Monique and I have been thinking about our theoretical foundations as we explore the benefits of arts integration (we are writing a paper really). We came up with two distinct categories linked to learning. The first was cognitive. In this category we included the use of intertwined symbol systems in young children's' writing development as in Anne Dyson's work. The overlap between mental categories are also common to all academic domains e.g. careful observation unites science and visual art. Also the emphasis on motivation, engagement, and emotions as Burger and Winner claim. The work of social constructivists transfers us from the cognitive to higher order thinking and metacognition. Our claim that the process that Vygotsky identified as developmental carries over into mental operations in new domains- that is when we enter a domain we know very little about we have to rely on a semi-developmental progression from concrete to abstract ideas. Here enter Elliot Eisner and his emphasis on the mental operations connected to creativity, appreciation and complex processing. Efland and his focus on Metaphor as a key mental process fits the scheme here too.
I know this is a little heavy for a blog but these are the ideas we're exploring now.

Monday, June 9, 2008

Summer Promises
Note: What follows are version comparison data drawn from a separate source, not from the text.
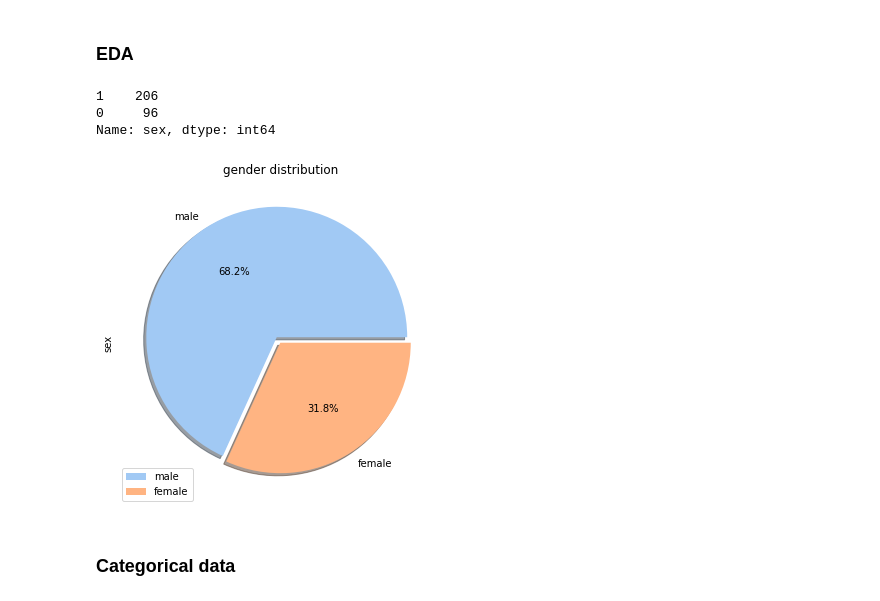
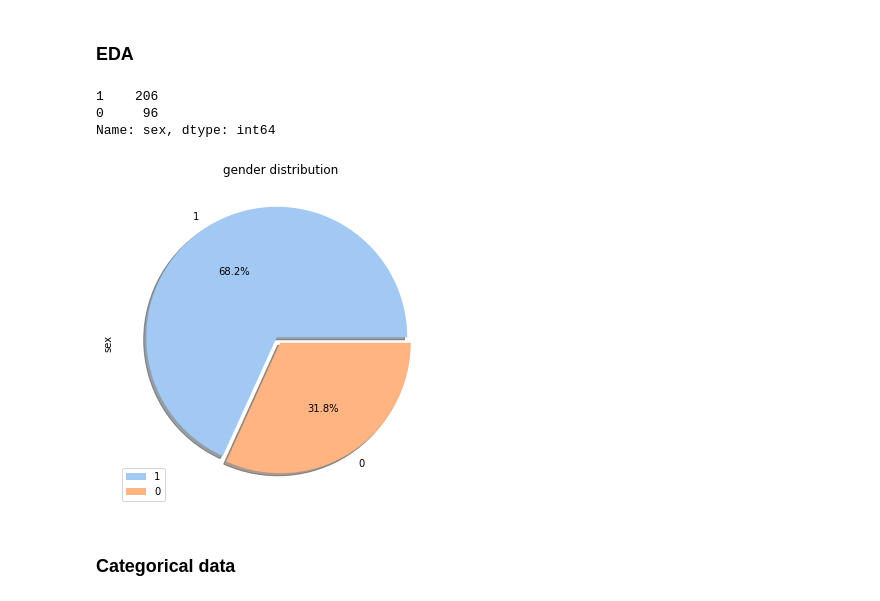
Before and after one commit to hanabero/sample_projects, a Jupyter notebook: heart.ipynb, the cells around one changed output. Saved outputs shown, nothing was run; the diff lists cells and outputs as text; code cells hidden in the pictures.

```diff
--- a/heart.ipynb
+++ b/heart.ipynb
@@ -169,17 +169,16 @@ The target cols are : ['output']
 # %%
 colors = sns.color_palette('pastel')
 plt.figure(figsize=(8,6))
-df.sex.value_counts().plot(kind='pie',labels=['male','female']
-                           ,explode=[0.05,0], shadow=True, autopct='%1.1f%%',
+df.sex.value_counts().plot(kind='pie',explode=[0.05,0], shadow=True, autopct='%1.1f%%',
                            colors=colors)
 plt.legend()
 plt.title('gender distribution')
 print(df.sex.value_counts())
 # %% [output]
 1    206
 0     96
 Name: sex, dtype: int64
-[figure, old version]
+[figure, new version]
 # %% [markdown]
 ### <a name='2'></a> Categorical data
 # %%
```
Also changed, not shown: parts of 7 cells of this notebook.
More than any other summer, this summer opens with the promise of great achievement. I (we really) have much data to go through- the goal is to send at least three papers for publications- we must take all that we've learned and gathered evidence on and share it with others. Monique has made it to Nebraska and we are going to set the bar high- but I hope reasonable. We will spend the next five weeks improving existing texts that we've been working on for a while. As I said high hopes but- then again it is much easier at the beginning of summer than at its end.
Nancy is staying in California finishing her dissertation that I hope she will share with us through this blog.
I've said it before but it is worth repeating- I see my role as moving the field from lore to evidence. I believe that we know and we've seen the impact of the arts in the curriculum but we must also provide evidence. The kind of evidence that decision makers would like to look at. In my case it is quantitative- the challenge is continuously look for valid measures that do not reduce a complex story to a single measure.
Jean and I have also promised to work with the Sheldon Museum of Art on their Statewide program, nothing is set yet but I hope we'll be able to contribute something to this great program serving communities across Nebraska.

Sunday, June 1, 2008

Evidence Based Education and Patience

There is great pressure right now for educational research to focus on evidence based practice. At the same time there is pressure on students to teach using the same kind of evidence. I have no problem with the approach- but I would like to see space and time for activities that may not have immediate visible impact on students. For example, I am pretty sure that taking students to the Opera, museum, and theater will not produce much of a result on their achievement tests that year. The experience is just not enough. The cumulative effect of these experiences over time should make a great difference but I suspect we are not patient enough to wait.
The same seems to hold for vocabulary development. Not every word that students read or hear will become part of their working vocabulary immediately. A year or so ago I was talking to one of our kindergarten teachers about vocabulary growth in her students. We were both somewhat frustrated by what seemed to be the lack of use of target vocabulary by the students. The conversation really started me thinking about the patience. We want results now but need to recognize that in some areas we need patience and the understanding that the impacts are beyond one or even three years in school.